#### [ASSIGNMENT]
In the entries below, find the lines with the word "seaborn" and copy them.

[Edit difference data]
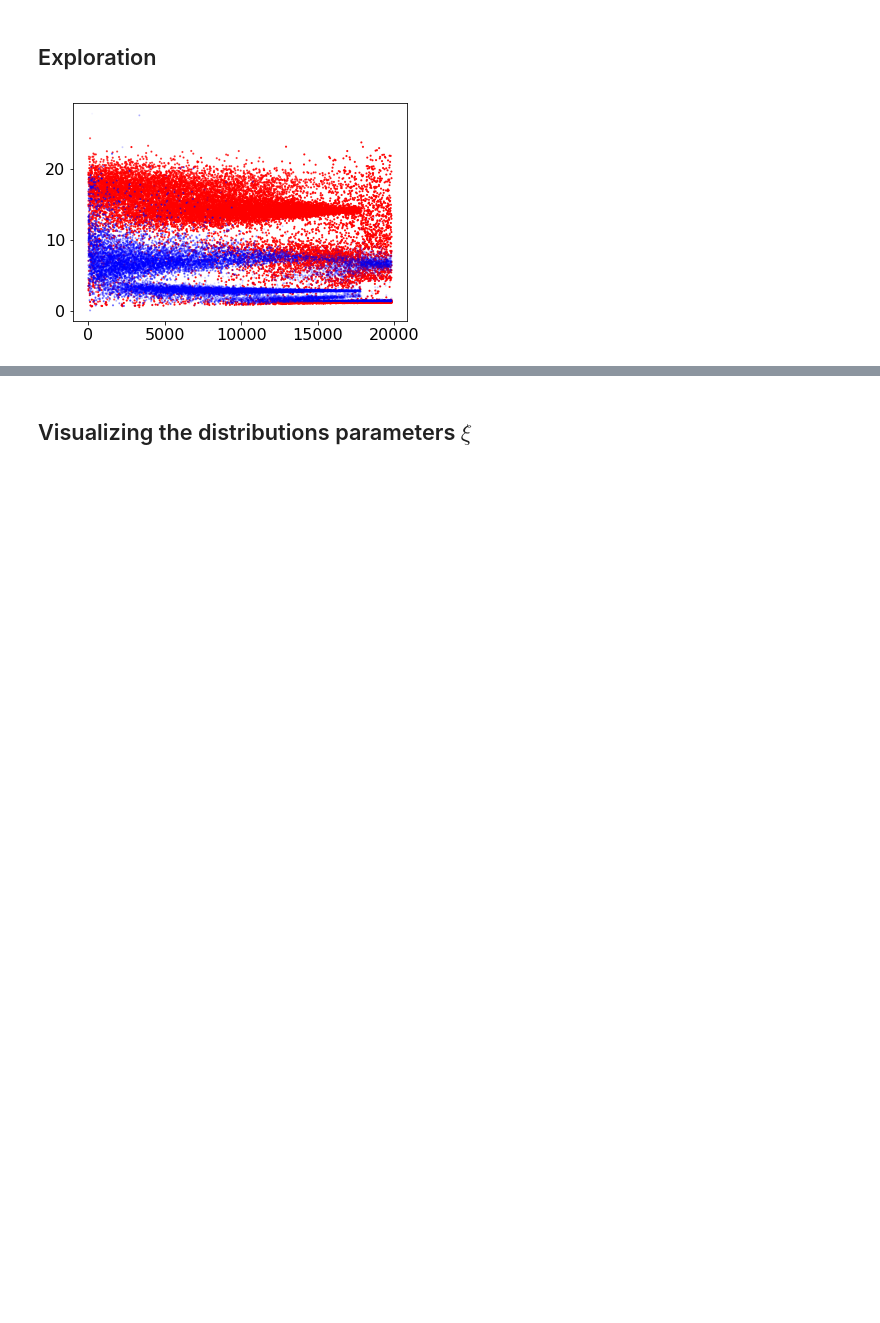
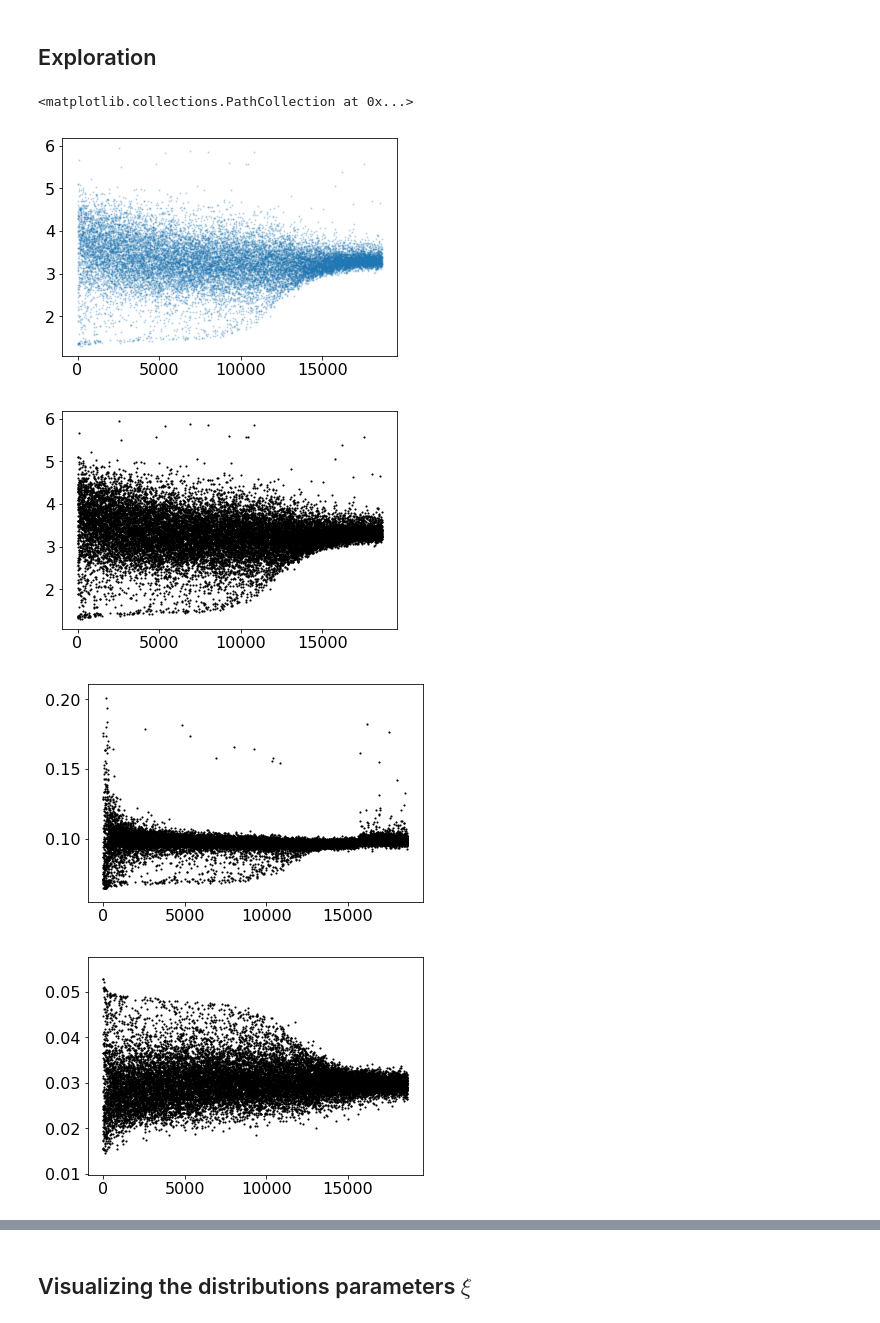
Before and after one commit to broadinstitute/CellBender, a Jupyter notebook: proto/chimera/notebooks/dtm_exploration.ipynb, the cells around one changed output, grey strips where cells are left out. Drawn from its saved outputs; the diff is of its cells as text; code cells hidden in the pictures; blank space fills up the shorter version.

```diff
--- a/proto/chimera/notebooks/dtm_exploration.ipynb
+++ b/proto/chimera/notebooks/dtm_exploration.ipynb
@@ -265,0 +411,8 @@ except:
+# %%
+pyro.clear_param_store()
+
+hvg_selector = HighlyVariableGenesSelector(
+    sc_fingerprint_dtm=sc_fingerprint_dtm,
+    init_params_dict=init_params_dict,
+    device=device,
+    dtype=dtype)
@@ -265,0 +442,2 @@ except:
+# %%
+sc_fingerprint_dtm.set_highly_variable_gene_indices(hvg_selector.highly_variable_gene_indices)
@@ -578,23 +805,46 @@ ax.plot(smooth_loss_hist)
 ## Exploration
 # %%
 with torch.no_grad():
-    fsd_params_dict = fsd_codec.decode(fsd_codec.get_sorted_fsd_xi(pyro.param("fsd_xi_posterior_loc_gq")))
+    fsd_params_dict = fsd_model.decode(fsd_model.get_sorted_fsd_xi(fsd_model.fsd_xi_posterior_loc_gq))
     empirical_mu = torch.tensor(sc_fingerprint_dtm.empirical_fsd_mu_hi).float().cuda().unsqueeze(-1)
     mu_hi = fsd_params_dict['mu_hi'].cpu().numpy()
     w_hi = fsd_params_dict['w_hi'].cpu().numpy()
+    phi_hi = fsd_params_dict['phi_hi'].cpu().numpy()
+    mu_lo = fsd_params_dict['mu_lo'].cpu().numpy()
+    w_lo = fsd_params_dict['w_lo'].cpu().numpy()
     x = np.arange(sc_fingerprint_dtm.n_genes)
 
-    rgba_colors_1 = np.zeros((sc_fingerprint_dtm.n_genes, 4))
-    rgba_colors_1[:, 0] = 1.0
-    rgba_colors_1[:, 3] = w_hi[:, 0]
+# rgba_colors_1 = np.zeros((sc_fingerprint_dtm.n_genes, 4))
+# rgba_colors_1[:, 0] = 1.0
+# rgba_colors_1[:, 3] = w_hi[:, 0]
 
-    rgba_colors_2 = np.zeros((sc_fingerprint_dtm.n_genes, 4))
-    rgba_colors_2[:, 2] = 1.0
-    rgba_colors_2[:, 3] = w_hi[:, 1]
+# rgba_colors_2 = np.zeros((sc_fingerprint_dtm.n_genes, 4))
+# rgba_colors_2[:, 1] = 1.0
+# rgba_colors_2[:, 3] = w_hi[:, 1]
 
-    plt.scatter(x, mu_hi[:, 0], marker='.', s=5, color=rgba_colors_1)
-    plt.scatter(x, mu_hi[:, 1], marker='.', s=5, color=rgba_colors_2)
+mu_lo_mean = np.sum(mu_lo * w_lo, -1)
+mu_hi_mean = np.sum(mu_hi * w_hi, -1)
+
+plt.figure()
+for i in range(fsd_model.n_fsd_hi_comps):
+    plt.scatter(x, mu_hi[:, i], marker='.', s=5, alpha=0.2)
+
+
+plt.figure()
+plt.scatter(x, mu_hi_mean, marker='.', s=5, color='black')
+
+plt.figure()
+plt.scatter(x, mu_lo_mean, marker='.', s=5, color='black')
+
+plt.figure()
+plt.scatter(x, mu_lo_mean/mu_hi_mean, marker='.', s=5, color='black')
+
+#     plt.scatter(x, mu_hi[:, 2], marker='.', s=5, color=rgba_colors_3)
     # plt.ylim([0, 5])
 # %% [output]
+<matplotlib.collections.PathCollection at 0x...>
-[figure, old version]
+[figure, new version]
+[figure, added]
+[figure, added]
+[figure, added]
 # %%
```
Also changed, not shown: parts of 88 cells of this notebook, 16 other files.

---

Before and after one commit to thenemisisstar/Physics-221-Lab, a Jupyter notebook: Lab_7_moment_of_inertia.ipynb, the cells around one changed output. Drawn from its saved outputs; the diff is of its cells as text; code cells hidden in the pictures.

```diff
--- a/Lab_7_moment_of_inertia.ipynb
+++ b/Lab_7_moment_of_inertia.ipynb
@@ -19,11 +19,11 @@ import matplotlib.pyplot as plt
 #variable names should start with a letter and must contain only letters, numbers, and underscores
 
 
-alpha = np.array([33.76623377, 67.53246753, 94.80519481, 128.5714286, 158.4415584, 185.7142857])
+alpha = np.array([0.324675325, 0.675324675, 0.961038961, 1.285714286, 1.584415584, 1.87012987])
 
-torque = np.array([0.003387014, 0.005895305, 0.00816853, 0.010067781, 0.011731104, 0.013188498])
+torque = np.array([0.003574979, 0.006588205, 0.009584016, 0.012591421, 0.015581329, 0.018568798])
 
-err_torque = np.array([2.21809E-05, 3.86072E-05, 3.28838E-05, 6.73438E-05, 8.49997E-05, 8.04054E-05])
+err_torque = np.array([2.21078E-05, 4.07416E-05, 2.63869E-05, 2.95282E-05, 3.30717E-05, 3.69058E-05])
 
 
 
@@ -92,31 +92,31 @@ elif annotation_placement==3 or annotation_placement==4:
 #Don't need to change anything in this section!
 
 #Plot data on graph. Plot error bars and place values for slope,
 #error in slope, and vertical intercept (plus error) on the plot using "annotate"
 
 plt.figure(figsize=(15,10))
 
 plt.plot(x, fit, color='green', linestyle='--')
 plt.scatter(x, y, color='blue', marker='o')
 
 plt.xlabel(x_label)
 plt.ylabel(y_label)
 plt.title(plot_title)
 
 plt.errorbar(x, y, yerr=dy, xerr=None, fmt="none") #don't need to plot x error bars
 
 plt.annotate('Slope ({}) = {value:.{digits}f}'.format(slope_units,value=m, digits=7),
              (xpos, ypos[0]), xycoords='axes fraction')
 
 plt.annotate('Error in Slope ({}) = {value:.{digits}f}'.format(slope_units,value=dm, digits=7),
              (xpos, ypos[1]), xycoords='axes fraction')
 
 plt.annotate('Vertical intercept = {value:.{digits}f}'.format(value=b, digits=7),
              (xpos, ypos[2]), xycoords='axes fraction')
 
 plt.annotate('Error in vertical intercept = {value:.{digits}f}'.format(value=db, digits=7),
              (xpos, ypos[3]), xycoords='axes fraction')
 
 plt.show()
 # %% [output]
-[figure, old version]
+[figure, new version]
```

---

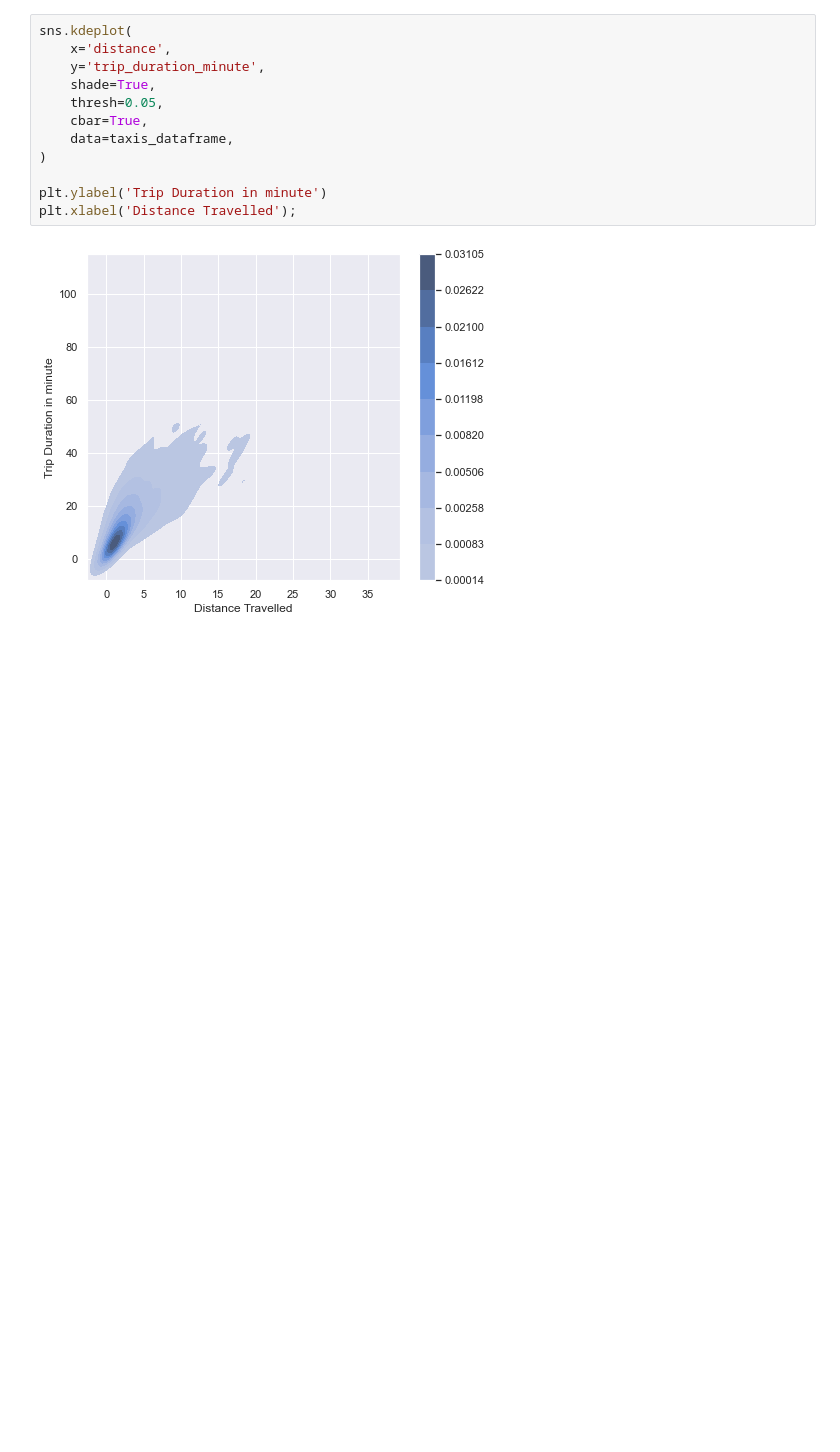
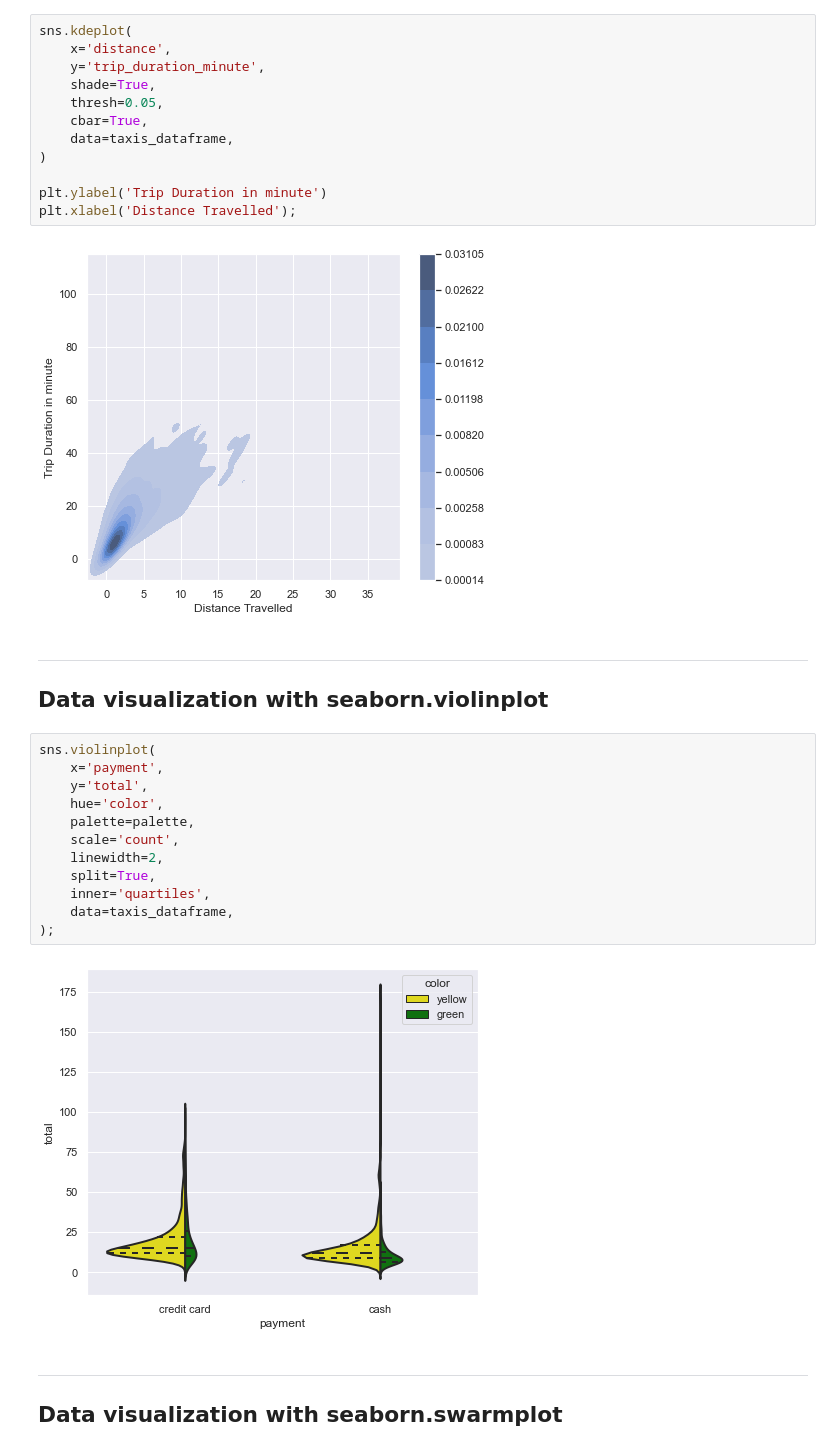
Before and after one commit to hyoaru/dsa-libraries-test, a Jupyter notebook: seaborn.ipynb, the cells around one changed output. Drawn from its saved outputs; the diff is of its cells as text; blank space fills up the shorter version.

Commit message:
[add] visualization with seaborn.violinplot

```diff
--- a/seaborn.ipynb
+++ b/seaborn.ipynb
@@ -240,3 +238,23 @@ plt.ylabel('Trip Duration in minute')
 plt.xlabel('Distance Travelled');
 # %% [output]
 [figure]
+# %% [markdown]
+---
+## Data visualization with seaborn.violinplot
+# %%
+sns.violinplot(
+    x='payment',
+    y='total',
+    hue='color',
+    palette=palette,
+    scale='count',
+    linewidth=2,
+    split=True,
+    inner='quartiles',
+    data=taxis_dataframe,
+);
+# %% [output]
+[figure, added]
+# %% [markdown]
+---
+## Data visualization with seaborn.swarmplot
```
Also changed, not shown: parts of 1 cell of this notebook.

#### [OUTPUT BELOW]
Before and after one commit to hyoaru/dsa-libraries-test, a Jupyter notebook: seaborn.ipynb, the cells around one changed output. Drawn from its saved outputs; the diff is of its cells as text; blank space fills up the shorter version.
[add] visualization with seaborn.violinplot
--- a/seaborn.ipynb
+++ b/seaborn.ipynb
+## Data visualization with seaborn.violinplot
+## Data visualization with seaborn.swarmplot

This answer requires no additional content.